Clients may initially approach coaching by tweaking small areas of their situation or life. These areas are equally as important as the bigger life-changing areas as working with the client on these initial areas will allow the client and coach to get to know each other better and establish trust. After the trust is established, the coach can use her intuition and powerful questions to move the client from satisfactory to ideal in the areas that the client has identified. Examples of powerful questions to move your client forward could be:
- What is your dream?
- What does your ideal life look like a year from now?
- What opportunities does this bring about?
- What would you do if you could do anything you wanted?
- What is stopping you from your ideal life?
According to Henry Kimsey-House, et. al. working with the client, the “coach is someone who will absolutely tell the truth – the truth about where clients are strong, for example, and where they hold back, and give up, deny or rationalize.” When working with a client on moving from satisfactory to ideal, coaches need to ask questions that challenge the client’s perspective, discover options the client has, and that address the previous inaction of the client.
Homework for the client to start thinking about their ideal life could be setting up a collage, Pinterest board, or journaling what an ideal life looks like. Getting a visual perspective starts to make the ideal life look possible, reachable, and real.
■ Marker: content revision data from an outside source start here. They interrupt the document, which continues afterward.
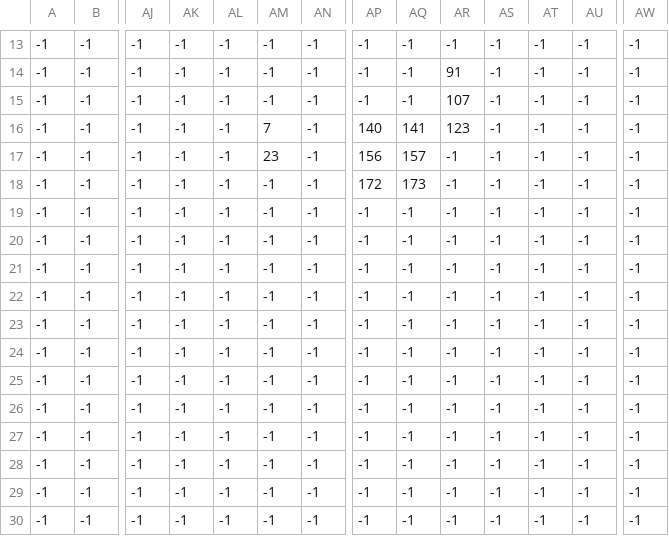
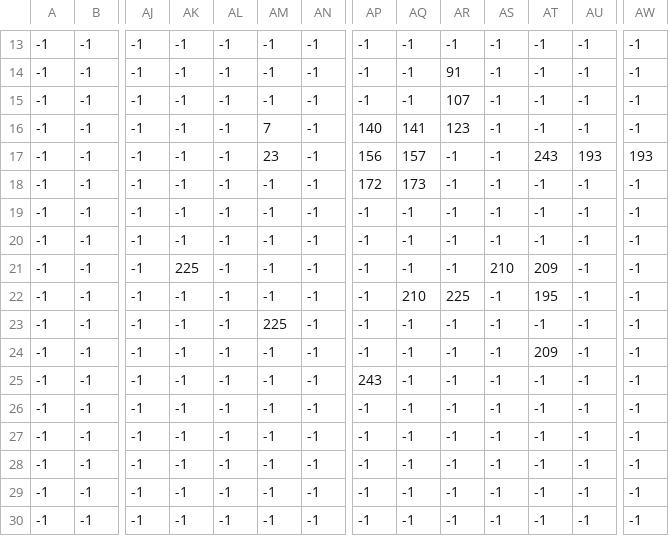
Before and after one commit to Lac-Lukas/Team-10, a CSV file: Levels/Level_0/Level_0_Background.csv, drawn as a sheet; only a part is shown, gaps mark what is left out; removed rows and columns are numbered as before the commit, all else as after; rows hold the shown columns only; the diff names each change by its address in the sheet, - before the commit and + after, or states it on an @@ line.

```diff
--- a/Levels/Level_0/Level_0_Background.csv
+++ b/Levels/Level_0/Level_0_Background.csv
-AT17: -1
+AT17: 243
-AU17: -1
+AU17: 193
-AW17: -1
+AW17: 193
+row 19: -1 | -1 | -1 | -1 | -1 | -1 | -1 | -1 | -1 | -1 | -1 | -1 | -1 | -1
-AK21: -1
+AK21: 225
-AS21: -1
+AS21: 210
-AT21: -1
+AT21: 209
-AQ22: -1
+AQ22: 210
-AR22: -1
+AR22: 225
-AT22: -1
+AT22: 195
-AM23: -1
+AM23: 225
-AT24: -1
+AT24: 209
-AP25: -1
+AP25: 243
-row 25: -1 | -1 | -1 | -1 | -1 | -1 | -1 | -1 | -1 | -1 | -1 | -1 | -1 | -1
```
Also changed, not shown: Levels/Level_0/Level_0_Ground Layer.csv, 6 other files.
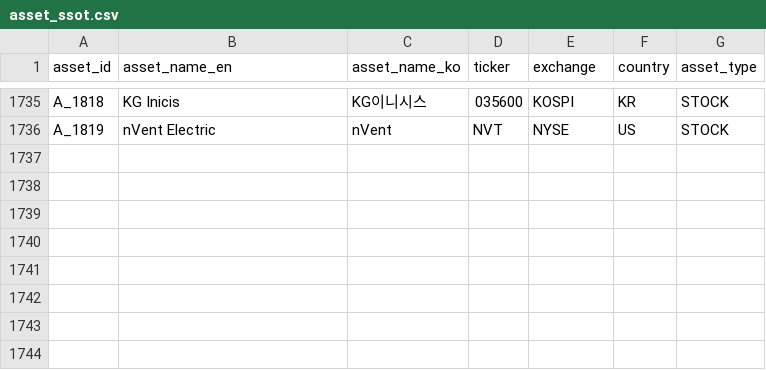
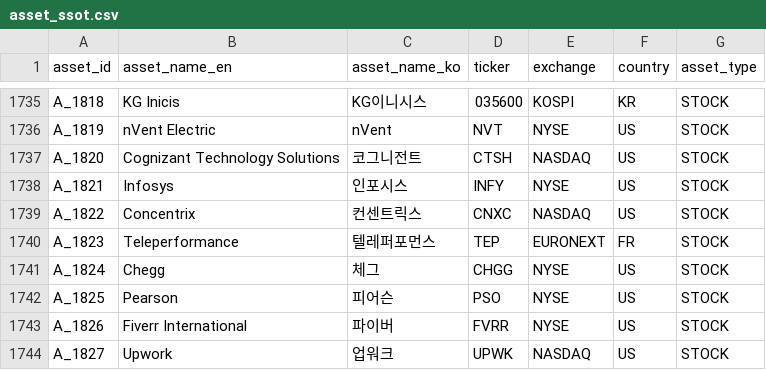
Before and after one commit to kang0302/moneytree-web, a CSV file: public/data/ssot/asset_ssot.csv, drawn as a sheet; only a part is shown, gaps mark what is left out.

```diff
--- a/public/data/ssot/asset_ssot.csv
+++ b/public/data/ssot/asset_ssot.csv
@@ -1736 +1736,9 @@ A_1818,KG Inicis,KG이니시스,035600,KOSPI,KR,STOCK
 A_1819,nVent Electric,nVent,NVT,NYSE,US,STOCK
+A_1820,Cognizant Technology Solutions,코그니전트,CTSH,NASDAQ,US,STOCK
+A_1821,Infosys,인포시스,INFY,NYSE,US,STOCK
+A_1822,Concentrix,컨센트릭스,CNXC,NASDAQ,US,STOCK
+A_1823,Teleperformance,텔레퍼포먼스,TEP,EURONEXT,FR,STOCK
+A_1824,Chegg,체그,CHGG,NYSE,US,STOCK
+A_1825,Pearson,피어슨,PSO,NYSE,US,STOCK
+A_1826,Fiverr International,파이버,FVRR,NYSE,US,STOCK
+A_1827,Upwork,업워크,UPWK,NASDAQ,US,STOCK
```
Also changed, not shown: public/data/ssot/business_field_ssot.csv, public/data/ssot/character_ssot.csv, 4 other files.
- Ideal lives are often shown on social media. How do you move your client from an Insta-Gram life to real, ideal life?
- What questions could you ask your client to be sure that they are not settling on satisfactorily because of self-limiting perspectives?
- What activities could you give your client to do to determine what an ideal life looks like for them?
“Satisfactory.” Merriam-Webster’s Dictionary, 31 October 2020 Merriam-Webster.
Newman, K. World Happiness Report Finds That People are Feeling Worse. Date: March 20, 2019. Date Accessed: November 3, 2020.
com Advertisement. Date accessed: November 4, 2020.
“Ideal.” Oxford Dictionary, Oxford Learners Dictionary,
Sicinski, A. What is Self-Ideal? And Why is it Important to Pursue Your Ideal Self? Date Accessed: November 4, 2020.
Kimsey-House H, Kimsey-House K, Sandahl P, et. al. Co-Active Coaching: Changing Business Transforming Lives.